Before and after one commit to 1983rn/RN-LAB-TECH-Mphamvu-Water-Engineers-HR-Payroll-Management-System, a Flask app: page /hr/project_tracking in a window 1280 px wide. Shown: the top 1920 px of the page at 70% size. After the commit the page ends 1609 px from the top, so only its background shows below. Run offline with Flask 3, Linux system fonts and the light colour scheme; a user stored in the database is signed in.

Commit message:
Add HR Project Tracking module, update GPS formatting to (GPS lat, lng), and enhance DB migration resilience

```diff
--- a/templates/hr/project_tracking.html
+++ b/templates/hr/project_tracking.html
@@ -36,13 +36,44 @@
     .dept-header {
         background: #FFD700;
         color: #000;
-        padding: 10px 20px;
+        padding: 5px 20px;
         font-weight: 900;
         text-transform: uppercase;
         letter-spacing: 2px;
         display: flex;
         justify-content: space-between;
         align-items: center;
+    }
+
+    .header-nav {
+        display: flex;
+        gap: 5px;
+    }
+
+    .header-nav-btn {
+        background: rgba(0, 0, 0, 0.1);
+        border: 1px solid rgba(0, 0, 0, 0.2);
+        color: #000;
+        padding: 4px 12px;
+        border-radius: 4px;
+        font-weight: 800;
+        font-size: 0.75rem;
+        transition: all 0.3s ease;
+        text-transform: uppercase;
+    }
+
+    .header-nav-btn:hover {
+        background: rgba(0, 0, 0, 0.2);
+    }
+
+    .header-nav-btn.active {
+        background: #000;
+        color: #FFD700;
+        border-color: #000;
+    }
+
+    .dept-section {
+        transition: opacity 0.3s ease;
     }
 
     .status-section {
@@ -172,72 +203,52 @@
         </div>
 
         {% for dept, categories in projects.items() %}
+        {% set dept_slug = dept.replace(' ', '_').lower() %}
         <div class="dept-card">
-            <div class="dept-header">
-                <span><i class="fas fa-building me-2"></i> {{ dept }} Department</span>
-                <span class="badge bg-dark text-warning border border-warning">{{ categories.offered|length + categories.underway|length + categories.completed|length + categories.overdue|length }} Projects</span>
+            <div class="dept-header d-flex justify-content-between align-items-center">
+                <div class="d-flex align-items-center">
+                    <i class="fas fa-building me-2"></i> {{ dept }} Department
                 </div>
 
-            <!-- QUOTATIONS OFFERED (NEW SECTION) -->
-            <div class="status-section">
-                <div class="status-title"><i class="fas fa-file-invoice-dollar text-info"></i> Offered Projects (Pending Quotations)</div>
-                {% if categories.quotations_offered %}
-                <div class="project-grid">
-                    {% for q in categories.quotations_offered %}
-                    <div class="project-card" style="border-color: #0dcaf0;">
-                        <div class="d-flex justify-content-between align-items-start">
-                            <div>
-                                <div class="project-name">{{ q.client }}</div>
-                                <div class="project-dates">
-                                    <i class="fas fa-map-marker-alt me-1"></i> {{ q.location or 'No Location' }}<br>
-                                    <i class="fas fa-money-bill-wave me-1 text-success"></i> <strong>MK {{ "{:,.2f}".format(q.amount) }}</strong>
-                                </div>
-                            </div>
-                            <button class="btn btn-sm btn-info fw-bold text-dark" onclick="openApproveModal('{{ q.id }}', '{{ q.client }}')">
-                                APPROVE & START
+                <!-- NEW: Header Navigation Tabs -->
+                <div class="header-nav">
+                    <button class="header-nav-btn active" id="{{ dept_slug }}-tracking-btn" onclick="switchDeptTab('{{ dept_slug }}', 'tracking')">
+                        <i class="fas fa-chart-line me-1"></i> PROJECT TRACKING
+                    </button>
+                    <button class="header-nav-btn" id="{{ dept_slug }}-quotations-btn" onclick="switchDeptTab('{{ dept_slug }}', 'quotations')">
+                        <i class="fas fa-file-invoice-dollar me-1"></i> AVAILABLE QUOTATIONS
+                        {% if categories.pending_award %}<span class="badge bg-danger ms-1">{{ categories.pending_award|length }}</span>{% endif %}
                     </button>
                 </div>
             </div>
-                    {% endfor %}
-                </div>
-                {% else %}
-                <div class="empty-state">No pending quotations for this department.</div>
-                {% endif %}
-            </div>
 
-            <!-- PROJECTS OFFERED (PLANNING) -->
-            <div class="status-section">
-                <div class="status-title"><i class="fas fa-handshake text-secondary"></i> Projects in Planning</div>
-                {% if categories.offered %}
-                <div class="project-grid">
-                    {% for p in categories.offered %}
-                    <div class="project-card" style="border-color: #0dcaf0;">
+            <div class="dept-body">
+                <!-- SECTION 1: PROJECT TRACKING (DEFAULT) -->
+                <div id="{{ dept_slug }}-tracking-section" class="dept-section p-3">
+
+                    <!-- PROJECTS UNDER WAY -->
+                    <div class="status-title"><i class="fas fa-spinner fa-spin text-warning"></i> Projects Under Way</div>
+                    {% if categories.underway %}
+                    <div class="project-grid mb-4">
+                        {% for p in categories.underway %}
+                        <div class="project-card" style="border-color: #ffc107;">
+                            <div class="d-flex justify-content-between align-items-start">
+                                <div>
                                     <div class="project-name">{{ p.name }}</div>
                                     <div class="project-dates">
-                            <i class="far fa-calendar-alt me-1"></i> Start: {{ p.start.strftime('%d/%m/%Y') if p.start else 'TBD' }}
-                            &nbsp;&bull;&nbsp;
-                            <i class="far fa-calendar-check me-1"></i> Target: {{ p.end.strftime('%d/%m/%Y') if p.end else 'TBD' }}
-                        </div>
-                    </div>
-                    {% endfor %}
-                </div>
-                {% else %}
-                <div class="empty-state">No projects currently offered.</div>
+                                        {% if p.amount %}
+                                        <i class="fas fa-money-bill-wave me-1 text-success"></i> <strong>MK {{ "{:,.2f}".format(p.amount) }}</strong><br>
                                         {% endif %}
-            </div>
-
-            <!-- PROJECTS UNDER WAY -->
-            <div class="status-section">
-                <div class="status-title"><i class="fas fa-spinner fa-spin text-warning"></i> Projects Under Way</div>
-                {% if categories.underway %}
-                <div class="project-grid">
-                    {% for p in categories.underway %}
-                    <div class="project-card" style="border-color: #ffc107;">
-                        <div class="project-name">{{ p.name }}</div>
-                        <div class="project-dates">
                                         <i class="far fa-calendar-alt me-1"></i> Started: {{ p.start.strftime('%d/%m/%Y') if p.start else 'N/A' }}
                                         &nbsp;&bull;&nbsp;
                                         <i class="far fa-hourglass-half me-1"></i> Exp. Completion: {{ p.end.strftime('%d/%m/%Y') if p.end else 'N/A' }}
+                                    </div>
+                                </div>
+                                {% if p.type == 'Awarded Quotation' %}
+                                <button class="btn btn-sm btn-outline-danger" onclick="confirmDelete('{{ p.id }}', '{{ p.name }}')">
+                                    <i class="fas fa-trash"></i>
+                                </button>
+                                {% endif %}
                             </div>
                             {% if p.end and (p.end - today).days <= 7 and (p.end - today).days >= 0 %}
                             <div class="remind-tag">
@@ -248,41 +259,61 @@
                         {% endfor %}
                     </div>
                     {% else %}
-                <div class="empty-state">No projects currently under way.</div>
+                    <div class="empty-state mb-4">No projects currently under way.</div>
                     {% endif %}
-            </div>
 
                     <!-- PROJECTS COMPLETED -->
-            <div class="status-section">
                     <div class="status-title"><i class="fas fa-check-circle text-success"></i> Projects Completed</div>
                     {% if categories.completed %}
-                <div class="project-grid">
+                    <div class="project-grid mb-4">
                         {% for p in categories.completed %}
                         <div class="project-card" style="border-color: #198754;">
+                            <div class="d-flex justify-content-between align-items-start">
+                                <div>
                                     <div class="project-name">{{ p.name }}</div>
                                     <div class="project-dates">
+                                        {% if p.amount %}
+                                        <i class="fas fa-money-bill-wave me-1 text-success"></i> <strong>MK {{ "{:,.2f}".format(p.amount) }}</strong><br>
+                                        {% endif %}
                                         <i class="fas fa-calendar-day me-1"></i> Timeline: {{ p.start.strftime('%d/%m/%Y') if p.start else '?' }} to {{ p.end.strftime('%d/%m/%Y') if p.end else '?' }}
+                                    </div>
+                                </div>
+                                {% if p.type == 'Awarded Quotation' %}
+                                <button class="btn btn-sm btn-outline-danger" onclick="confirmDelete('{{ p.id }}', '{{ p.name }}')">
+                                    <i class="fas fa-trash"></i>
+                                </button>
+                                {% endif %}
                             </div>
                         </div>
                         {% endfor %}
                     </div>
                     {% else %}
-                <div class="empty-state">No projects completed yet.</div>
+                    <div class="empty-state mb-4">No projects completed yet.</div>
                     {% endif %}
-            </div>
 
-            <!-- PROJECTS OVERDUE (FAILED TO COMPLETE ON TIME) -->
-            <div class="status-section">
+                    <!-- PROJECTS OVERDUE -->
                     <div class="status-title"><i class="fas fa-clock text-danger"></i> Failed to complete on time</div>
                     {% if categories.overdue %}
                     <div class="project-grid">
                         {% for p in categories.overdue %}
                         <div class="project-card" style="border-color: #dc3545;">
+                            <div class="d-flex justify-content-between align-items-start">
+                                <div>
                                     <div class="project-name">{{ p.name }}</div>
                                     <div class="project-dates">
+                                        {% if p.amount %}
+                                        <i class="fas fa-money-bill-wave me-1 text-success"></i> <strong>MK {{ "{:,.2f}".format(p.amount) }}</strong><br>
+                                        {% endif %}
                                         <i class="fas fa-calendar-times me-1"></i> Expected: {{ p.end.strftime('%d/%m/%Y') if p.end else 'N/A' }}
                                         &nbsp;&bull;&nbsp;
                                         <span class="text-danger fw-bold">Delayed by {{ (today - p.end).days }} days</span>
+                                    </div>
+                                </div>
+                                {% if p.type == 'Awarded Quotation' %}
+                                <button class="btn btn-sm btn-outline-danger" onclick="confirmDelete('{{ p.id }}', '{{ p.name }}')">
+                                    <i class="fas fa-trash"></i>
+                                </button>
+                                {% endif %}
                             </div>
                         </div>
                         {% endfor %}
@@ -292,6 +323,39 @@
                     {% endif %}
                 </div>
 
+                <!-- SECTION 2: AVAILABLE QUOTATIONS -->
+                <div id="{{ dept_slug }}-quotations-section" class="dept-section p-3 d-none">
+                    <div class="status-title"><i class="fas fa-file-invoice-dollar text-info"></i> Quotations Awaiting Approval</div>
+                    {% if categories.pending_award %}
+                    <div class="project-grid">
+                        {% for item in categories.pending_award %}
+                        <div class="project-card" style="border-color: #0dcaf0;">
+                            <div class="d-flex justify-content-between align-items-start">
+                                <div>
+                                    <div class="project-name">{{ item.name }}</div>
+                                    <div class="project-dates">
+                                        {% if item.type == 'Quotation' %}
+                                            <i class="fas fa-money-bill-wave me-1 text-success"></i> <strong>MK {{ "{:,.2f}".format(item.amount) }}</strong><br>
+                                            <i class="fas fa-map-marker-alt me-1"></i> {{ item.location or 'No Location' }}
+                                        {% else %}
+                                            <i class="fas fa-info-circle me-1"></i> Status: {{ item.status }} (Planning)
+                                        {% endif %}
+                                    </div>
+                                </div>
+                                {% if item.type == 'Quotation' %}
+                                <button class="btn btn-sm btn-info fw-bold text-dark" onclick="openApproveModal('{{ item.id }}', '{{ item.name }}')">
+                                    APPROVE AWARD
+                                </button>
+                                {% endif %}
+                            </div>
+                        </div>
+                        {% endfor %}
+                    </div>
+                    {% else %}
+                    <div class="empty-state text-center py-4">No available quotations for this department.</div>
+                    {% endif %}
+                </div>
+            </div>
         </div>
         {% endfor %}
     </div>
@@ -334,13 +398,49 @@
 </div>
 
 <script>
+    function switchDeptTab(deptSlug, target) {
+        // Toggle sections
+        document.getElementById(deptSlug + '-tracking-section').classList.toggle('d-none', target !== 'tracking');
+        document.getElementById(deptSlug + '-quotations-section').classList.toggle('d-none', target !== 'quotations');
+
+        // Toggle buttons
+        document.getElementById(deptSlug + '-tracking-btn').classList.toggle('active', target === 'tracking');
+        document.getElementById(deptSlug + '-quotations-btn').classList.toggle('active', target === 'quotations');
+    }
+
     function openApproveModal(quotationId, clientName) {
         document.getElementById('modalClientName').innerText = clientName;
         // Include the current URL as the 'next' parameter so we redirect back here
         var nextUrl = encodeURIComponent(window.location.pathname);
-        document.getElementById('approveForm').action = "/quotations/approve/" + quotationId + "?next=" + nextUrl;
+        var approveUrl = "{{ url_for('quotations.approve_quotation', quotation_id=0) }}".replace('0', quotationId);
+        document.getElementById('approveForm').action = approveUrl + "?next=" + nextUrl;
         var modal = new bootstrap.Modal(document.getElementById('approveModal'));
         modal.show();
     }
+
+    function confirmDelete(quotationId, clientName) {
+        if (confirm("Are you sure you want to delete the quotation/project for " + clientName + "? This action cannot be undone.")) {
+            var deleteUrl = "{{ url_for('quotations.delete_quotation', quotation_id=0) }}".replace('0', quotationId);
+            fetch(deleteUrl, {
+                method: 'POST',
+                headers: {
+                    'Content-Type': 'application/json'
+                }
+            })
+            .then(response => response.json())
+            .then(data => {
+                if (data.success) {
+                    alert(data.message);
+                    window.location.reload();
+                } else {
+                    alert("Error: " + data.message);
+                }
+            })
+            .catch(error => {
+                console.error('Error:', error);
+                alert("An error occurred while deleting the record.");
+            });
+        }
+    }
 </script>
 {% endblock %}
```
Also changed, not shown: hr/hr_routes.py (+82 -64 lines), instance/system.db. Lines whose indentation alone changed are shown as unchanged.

+ + + + + + +

GOAL OF THE EXERCISE >> Every line containing the word "location" should be copied from the material.

SOLUTION FOR THIS PROBLEM >>
-                                    <i class="fas fa-map-marker-alt me-1"></i> {{ q.location or 'No Location' }}<br>
+                                            <i class="fas fa-map-marker-alt me-1"></i> {{ item.location or 'No Location' }}
         var nextUrl = encodeURIComponent(window.location.pathname);
+                    window.location.reload();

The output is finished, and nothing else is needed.